[Data for review Boundary: Start]

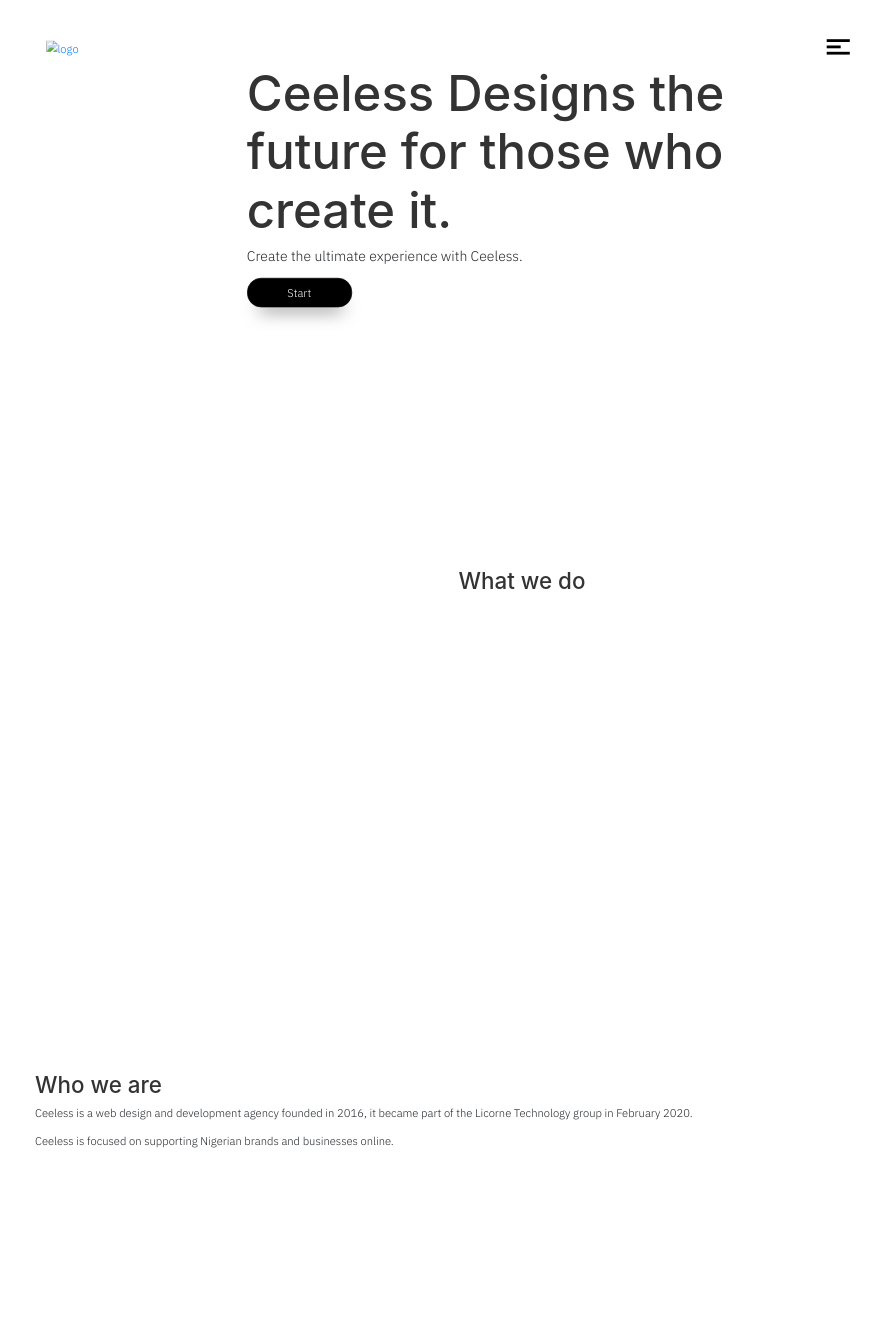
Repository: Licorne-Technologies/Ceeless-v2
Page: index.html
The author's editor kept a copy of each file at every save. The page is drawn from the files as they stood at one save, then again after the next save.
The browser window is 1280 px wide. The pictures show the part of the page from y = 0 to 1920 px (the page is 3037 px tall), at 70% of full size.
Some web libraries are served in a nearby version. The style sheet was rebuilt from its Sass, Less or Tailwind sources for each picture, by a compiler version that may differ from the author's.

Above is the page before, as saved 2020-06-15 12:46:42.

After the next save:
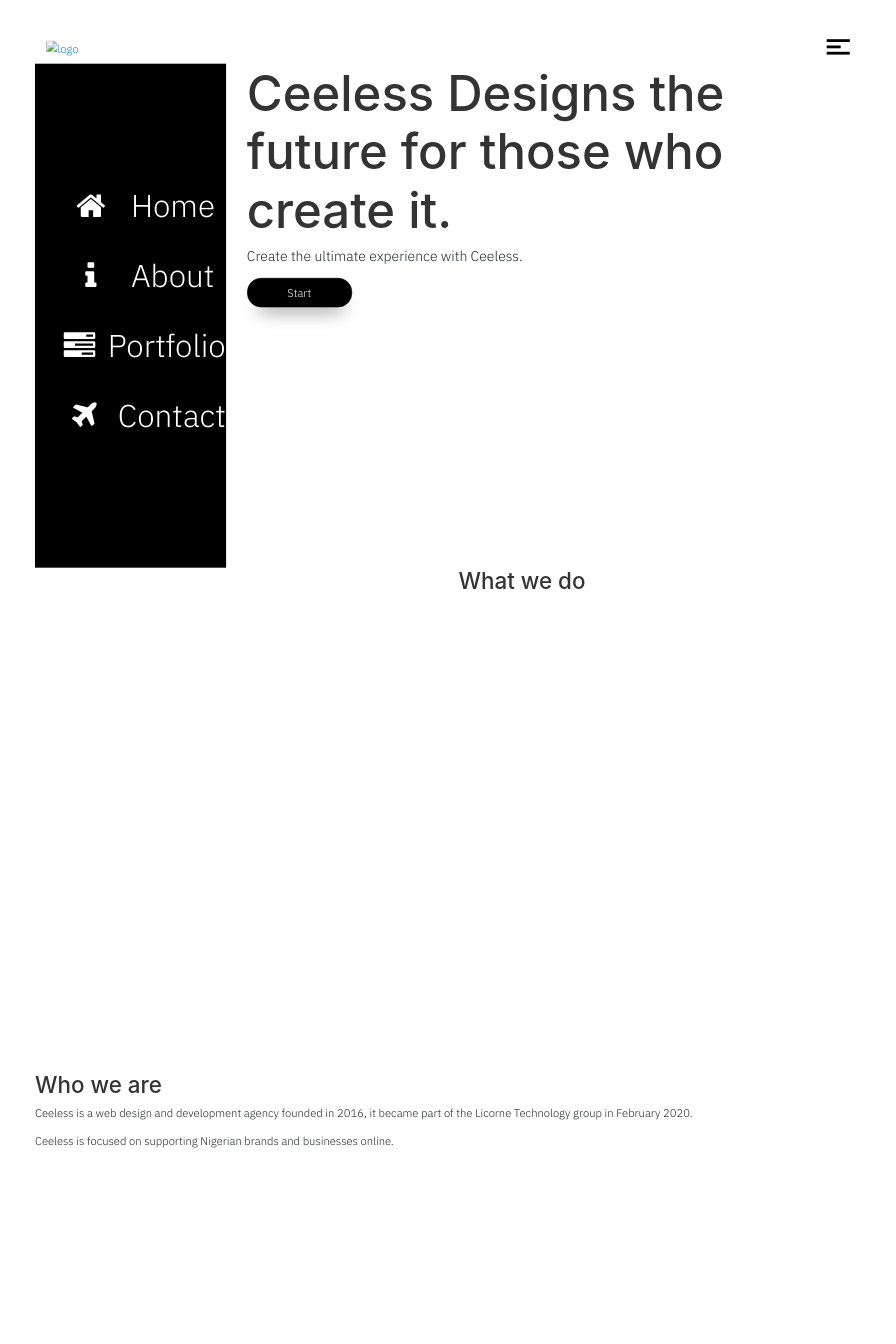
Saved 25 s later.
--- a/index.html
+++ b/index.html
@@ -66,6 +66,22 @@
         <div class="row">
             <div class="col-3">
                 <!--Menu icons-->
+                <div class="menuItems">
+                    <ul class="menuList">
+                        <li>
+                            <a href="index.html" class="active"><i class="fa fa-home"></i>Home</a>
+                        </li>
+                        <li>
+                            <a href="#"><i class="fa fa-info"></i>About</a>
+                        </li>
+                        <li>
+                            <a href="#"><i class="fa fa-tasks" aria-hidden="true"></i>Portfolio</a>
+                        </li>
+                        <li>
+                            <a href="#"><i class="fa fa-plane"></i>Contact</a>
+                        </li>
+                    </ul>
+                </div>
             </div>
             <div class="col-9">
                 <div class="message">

[Data for review Boundary: End]

Work to complete: The answer must be every line of the entries that includes the word "author".

Exercise output:
The author's editor kept a copy of each file at every save. The page is drawn from the files as they stood at one save, then again after the next save.
Some web libraries are served in a nearby version. The style sheet was rebuilt from its Sass, Less or Tailwind sources for each picture, by a compiler version that may differ from the author's.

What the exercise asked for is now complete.